Use the SAS with an existing cluster

If you have an existing cluster, you can add the SAS to the core-site configuration by using the following steps:

  1. Open the Ambari web UI for your cluster. The address for this page is https://YOURCLUSTERNAME.azurehdinsight.net. When prompted, authenticate to the cluster using the admin name (admin) and password you used when creating the cluster.

  2. From the left side of the Ambari web UI, select HDFS and then select the Configs tab in the middle of the page.

  3. Select the Advanced tab, and then scroll until you find the Custom core-site section.

  4. Expand the Custom core-site section, then scroll to the end and select the Add property... link. Use the following values for the Key and Value fields:

    • Key: fs.azure.sas.CONTAINERNAME.STORAGEACCOUNTNAME.blob.core.windows.net

    • Value: The SAS returned by one of the methods earlier executed.

      Replace CONTAINERNAME with the container name you used with the C# or SAS application. Replace STORAGEACCOUNTNAME with the storage account name you used.

  5. Click the Add button to save this key and value, then click the Save button to save the configuration changes. When prompted, add a description of the change ("adding SAS storage access" for example) and then click Save.

    Click OK when the changes have been completed.

    Important

    You must restart several services before the change takes effect.

  6. In the Ambari web UI, select HDFS from the list on the left, and then select Restart All Affected from the Service Actions drop down list on the right. When prompted, select Confirm Restart All.

    Repeat this process for MapReduce2 and YARN.

  7. Once the services have restarted, select each one and disable maintenance mode from the Service Actions drop down.

Test restricted access

Use the following steps to verify that you can only read and list items on the SAS storage account.

  1. Connect to the cluster. Replace CLUSTERNAME with the name of your cluster and enter the following command:

    ssh sshuser@CLUSTERNAME-ssh.azurehdinsight.net
    
  2. To list the contents of the container, use the following command from the prompt:

    hdfs dfs -ls wasbs://SASCONTAINER@SASACCOUNTNAME.blob.core.windows.net/
    

    Replace SASCONTAINER with the name of the container created for the SAS storage account.
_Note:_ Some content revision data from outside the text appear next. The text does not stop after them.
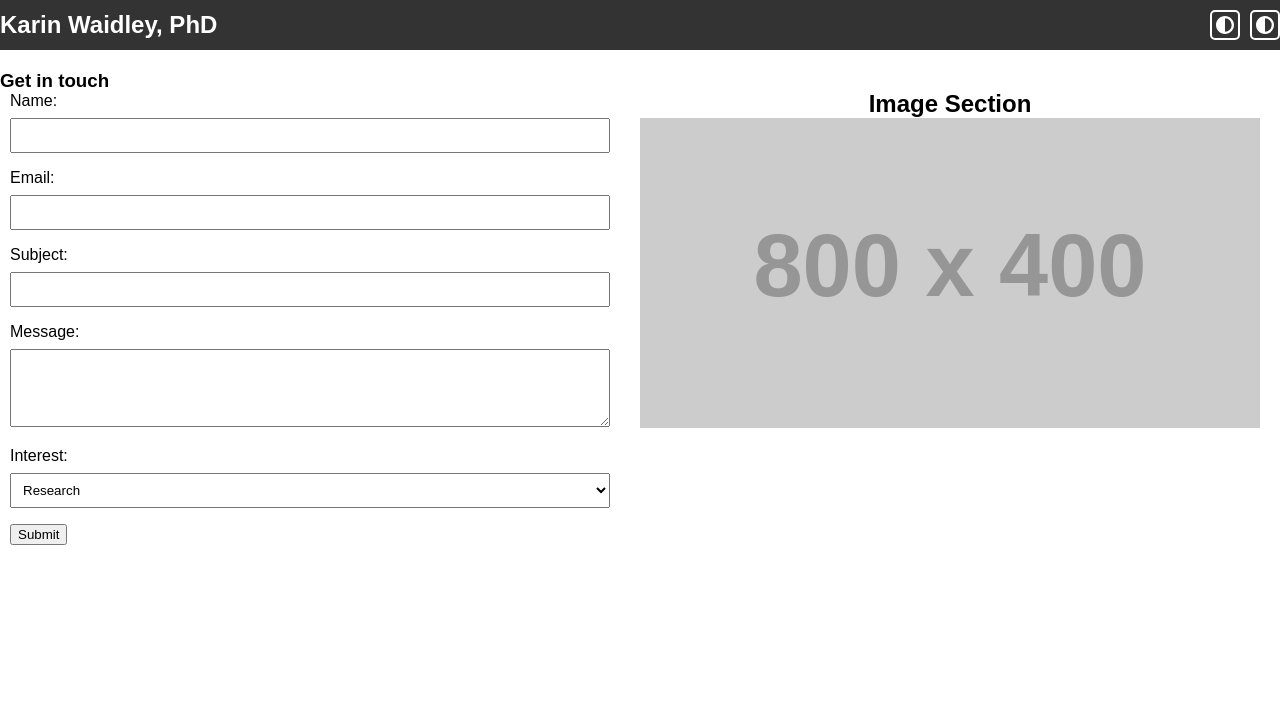
Repository: Ceasor7/Karin
Page: contact.html
An editor plug-in stored every save of this project. The page is shown before and after the next save, followed by the edit.
The browser window is 1280 px wide. The pictures show the whole page.

Above is the page before, as saved 2023-12-14 13:02:15.

### contact.html
<!DOCTYPE html>
<html lang="en">

<head>
    <meta charset="UTF-8">
    <meta name="viewport" content="width=device-width, initial-scale=1.0">
    <title>Karin Waidley, PhD | Contact</title>
    <style>
        /* Resetting some default styles for better consistency */
        body,
        h1,
        h2,
        h3,
        p,
        ul,
        li {
            margin: 0;
            padding: 0;
            list-style: none;
        }

        /* Global styles */
        body {
            font-family: Arial, sans-serif;
        }

        /* Navbar styles */
        header {
            background-color: #333;
            color: white;
            padding: 10px 0;
        }

        .navbar {
            display: flex;
            justify-content: space-between;
            align-items: center;
        }

        .navbar-logo {
            font-size: 1.5em;
            font-weight: bold;
        }

        .navbar-icons {
            display: flex;
            gap: 10px;
        }

        .dark-mode-toggle {
            color: var(--secondary-color);
            border: 2px solid currentColor;
            padding: 4px;
            background: transparent;
            cursor: pointer;
            border-radius: 5px;
            width: 30px;
            height: 30px;
        }

        /* Main content styles */
        section {
            margin-top: 20px;
        }

        /* Contact form styles */
        form {
            max-width: 600px;
            margin: 0 auto;
        }

        label {
            display: block;
            margin-bottom: 8px;
        }

        input,
        textarea,
        select {
            width: 100%;
            padding: 8px;
            margin-bottom: 16px;
            box-sizing: border-box;
        }

        /* New section styles */
        .image-section {
            text-align: center;
            margin-top: 20px;
        }

        .image-section img {
            max-width: 100%;
            height: auto;
        }

        /* Add this CSS to make the two divs beside each other */
        .flex-container {
            display: flex;
            justify-content: space-between;
            margin-top: 20px;
        }

        .flex-container>div {
            flex: 1;
            margin-right: 20px;
        }
    </style>
</head>

<body>
    <header>
        <div class="navbar">
            <div class="navbar-logo">Karin Waidley, PhD</div>
            <div class="navbar-icons">
                <button id="dark-mode-toggle" class="dark-mode-toggle">
                    <svg width="100%" xmlns="http://www.w3.org/2000/svg" viewBox="0 0 496 496">
                        <path fill="currentColor"
                            d="M8,256C8,393,119,504,256,504S504,393,504,256,393,8,256,8,8,119,8,256ZM256,440V72a184,184,0,0,1,0,368Z"
                            transform="translate(-8 -8)" />
                    </svg>
                </button>
                <button id="dark-mode-toggle" class="dark-mode-toggle">
                    <svg width="100%" xmlns="http://www.w3.org/2000/svg" viewBox="0 0 496 496">
                        <path fill="currentColor"
                            d="M8,256C8,393,119,504,256,504S504,393,504,256,393,8,256,8,8,119,8,256ZM256,440V72a184,184,0,0,1,0,368Z"
                            transform="translate(-8 -8)" />
                    </svg>
                </button>
            </div>
        </div>
    </header>
    <div class="flex-container">
        <div>
            <h3>Get in touch</h1>
                <form>
                    <label for="name">Name:</label>
                    <input type="text" id="name" name="name" required>

                    <label for="email">Email:</label>
                    <input type="email" id="email" name="email" required>

                    <label for="subject">Subject:</label>
                    <input type="text" id="subject" name="subject" required>

                    <label for="message">Message:</label>
                    <textarea id="message" name="message" rows="4" required></textarea>

                    <label for="interest">Interest:</label>
                    <select id="interest" name="interest">
                        <option value="research">Research</option>
                        <option value="speaking">Speaking</option>
                        <option value="teaching">Teaching</option>
                        <option value="community-reach">Community Reach</option>
                    </select>

                    <button type="submit">Submit</button>
                </form>
        </div>
        <!-- New section with image -->
        <div class="image-section">
            <h2>Image Section</h2>
            <img src="https://via.placeholder.com/800x400" alt="Sample Image">
        </div>
    </div>

</body>

</html>

After the next save:
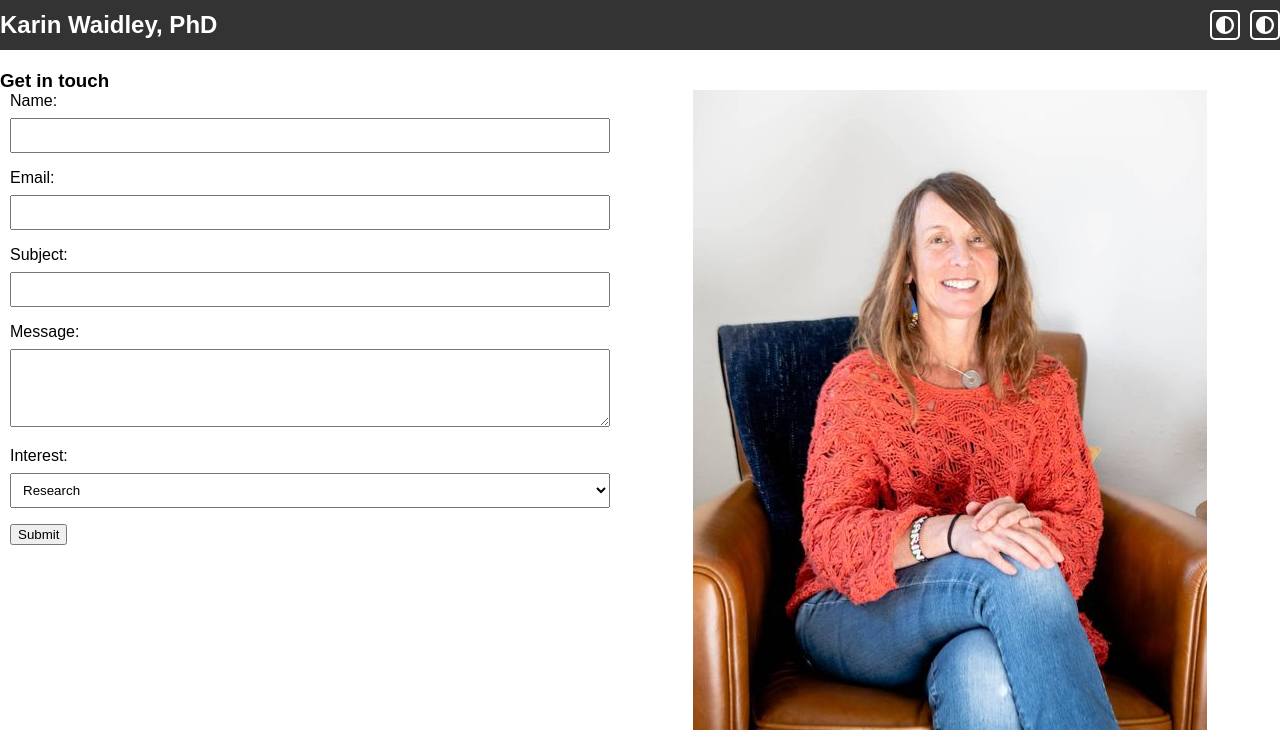
Saved 2 min 48 s later.
--- a/contact.html
+++ b/contact.html
@@ -159,8 +159,7 @@
         </div>
         <!-- New section with image -->
         <div class="image-section">
-            <h2>Image Section</h2>
-            <img src="https://via.placeholder.com/800x400" alt="Sample Image">
+            <img src="images/Karin.jpeg" alt="Karin Waidley">
         </div>
     </div>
Replace SASACCOUNTNAME with the name of the storage account used for the SAS.

    The list includes the file uploaded when the container and SAS were created.

  3. Use the following command to verify that you can read the contents of the file. Replace the SASCONTAINER and SASACCOUNTNAME as in the previous step. Replace sample.log with the name of the file displayed in the previous command:

    hdfs dfs -text wasb://SASCONTAINER@SASACCOUNTNAME.blob.core.windows.net/sample.log
    

    This command lists the contents of the file.

  4. Use the following command to download the file to the local file system:

    hdfs dfs -get wasbs://SASCONTAINER@SASACCOUNTNAME.blob.core.windows.net/sample.log testfile.txt
    

    This command downloads the file to a local file named testfile.txt.

  5. Use the following command to upload the local file to a new file named testupload.txt on the SAS storage:

    hdfs dfs -put testfile.txt wasbs://SASCONTAINER@SASACCOUNTNAME.blob.core.windows.net/testupload.txt
    

    You receive a message similar to the following text:

     put: java.io.IOException
    

    This error occurs because the storage location is read+list only. Use the following command to put the data on the default storage for the cluster, which is writable:

    hdfs dfs -put testfile.txt wasbs:///testupload.txt
    

    This time, the operation should complete successfully.

Next steps

Now that you have learned how to add limited-access storage to your HDInsight cluster, learn other ways to work with data on your cluster: